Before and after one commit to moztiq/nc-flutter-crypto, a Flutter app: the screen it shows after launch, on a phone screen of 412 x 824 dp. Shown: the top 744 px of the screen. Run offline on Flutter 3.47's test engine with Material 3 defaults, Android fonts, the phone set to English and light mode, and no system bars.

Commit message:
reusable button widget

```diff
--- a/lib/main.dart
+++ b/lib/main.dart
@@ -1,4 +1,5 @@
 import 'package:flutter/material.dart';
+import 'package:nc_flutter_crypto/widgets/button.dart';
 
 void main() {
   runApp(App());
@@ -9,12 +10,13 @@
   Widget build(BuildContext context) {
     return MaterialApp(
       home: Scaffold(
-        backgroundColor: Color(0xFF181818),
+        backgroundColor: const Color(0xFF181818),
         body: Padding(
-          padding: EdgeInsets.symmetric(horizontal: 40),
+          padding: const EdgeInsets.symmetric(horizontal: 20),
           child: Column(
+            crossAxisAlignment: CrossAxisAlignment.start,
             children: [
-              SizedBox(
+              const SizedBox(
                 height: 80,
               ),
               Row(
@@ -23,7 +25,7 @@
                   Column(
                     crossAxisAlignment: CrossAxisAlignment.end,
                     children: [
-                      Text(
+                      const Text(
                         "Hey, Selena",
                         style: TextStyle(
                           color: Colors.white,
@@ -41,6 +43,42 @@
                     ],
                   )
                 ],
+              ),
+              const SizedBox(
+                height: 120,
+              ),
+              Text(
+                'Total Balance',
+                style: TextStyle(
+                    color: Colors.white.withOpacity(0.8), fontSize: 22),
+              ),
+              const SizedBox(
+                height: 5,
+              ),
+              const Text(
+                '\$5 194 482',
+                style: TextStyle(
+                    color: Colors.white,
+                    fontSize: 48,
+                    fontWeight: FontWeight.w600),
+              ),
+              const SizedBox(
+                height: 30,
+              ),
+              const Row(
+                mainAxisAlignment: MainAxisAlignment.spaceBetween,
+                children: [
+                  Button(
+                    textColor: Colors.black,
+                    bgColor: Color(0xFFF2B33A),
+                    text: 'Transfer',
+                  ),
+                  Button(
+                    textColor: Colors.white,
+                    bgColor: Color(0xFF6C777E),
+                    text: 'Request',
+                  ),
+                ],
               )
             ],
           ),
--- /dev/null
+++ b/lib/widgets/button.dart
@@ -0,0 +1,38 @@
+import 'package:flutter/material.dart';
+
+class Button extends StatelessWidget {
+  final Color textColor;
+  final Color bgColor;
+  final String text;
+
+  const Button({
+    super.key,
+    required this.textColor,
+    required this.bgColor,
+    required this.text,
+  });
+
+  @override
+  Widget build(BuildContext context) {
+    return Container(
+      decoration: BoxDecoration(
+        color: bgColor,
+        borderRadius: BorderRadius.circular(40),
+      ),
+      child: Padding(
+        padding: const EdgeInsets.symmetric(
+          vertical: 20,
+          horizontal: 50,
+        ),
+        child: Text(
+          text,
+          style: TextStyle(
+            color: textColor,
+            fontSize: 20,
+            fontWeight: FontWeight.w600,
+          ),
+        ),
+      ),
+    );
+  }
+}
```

┄┄┄┄┄┄

Copy out the material, keeping every line exactly as it is.

Before and after one commit to moztiq/nc-flutter-crypto, a Flutter app: the screen it shows after launch, on a phone screen of 412 x 824 dp. Shown: the top 744 px of the screen. Run offline on Flutter 3.47's test engine with Material 3 defaults, Android fonts, the phone set to English and light mode, and no system bars.

Commit message:
reusable button widget

```diff
--- a/lib/main.dart
+++ b/lib/main.dart
@@ -1,4 +1,5 @@
 import 'package:flutter/material.dart';
+import 'package:nc_flutter_crypto/widgets/button.dart';
 
 void main() {
   runApp(App());
@@ -9,12 +10,13 @@
   Widget build(BuildContext context) {
     return MaterialApp(
       home: Scaffold(
-        backgroundColor: Color(0xFF181818),
+        backgroundColor: const Color(0xFF181818),
         body: Padding(
-          padding: EdgeInsets.symmetric(horizontal: 40),
+          padding: const EdgeInsets.symmetric(horizontal: 20),
           child: Column(
+            crossAxisAlignment: CrossAxisAlignment.start,
             children: [
-              SizedBox(
+              const SizedBox(
                 height: 80,
               ),
               Row(
@@ -23,7 +25,7 @@
                   Column(
                     crossAxisAlignment: CrossAxisAlignment.end,
                     children: [
-                      Text(
+                      const Text(
                         "Hey, Selena",
                         style: TextStyle(
                           color: Colors.white,
@@ -41,6 +43,42 @@
                     ],
                   )
                 ],
+              ),
+              const SizedBox(
+                height: 120,
+              ),
+              Text(
+                'Total Balance',
+                style: TextStyle(
+                    color: Colors.white.withOpacity(0.8), fontSize: 22),
+              ),
+              const SizedBox(
+                height: 5,
+              ),
+              const Text(
+                '\$5 194 482',
+                style: TextStyle(
+                    color: Colors.white,
+                    fontSize: 48,
+                    fontWeight: FontWeight.w600),
+              ),
+              const SizedBox(
+                height: 30,
+              ),
+              const Row(
+                mainAxisAlignment: MainAxisAlignment.spaceBetween,
+                children: [
+                  Button(
+                    textColor: Colors.black,
+                    bgColor: Color(0xFFF2B33A),
+                    text: 'Transfer',
+                  ),
+                  Button(
+                    textColor: Colors.white,
+                    bgColor: Color(0xFF6C777E),
+                    text: 'Request',
+                  ),
+                ],
               )
             ],
           ),
--- /dev/null
+++ b/lib/widgets/button.dart
@@ -0,0 +1,38 @@
+import 'package:flutter/material.dart';
+
+class Button extends StatelessWidget {
+  final Color textColor;
+  final Color bgColor;
+  final String text;
+
+  const Button({
+    super.key,
+    required this.textColor,
+    required this.bgColor,
+    required this.text,
+  });
+
+  @override
+  Widget build(BuildContext context) {
+    return Container(
+      decoration: BoxDecoration(
+        color: bgColor,
+        borderRadius: BorderRadius.circular(40),
+      ),
+      child: Padding(
+        padding: const EdgeInsets.symmetric(
+          vertical: 20,
+          horizontal: 50,
+        ),
+        child: Text(
+          text,
+          style: TextStyle(
+            color: textColor,
+            fontSize: 20,
+            fontWeight: FontWeight.w600,
+          ),
+        ),
+      ),
+    );
+  }
+}
```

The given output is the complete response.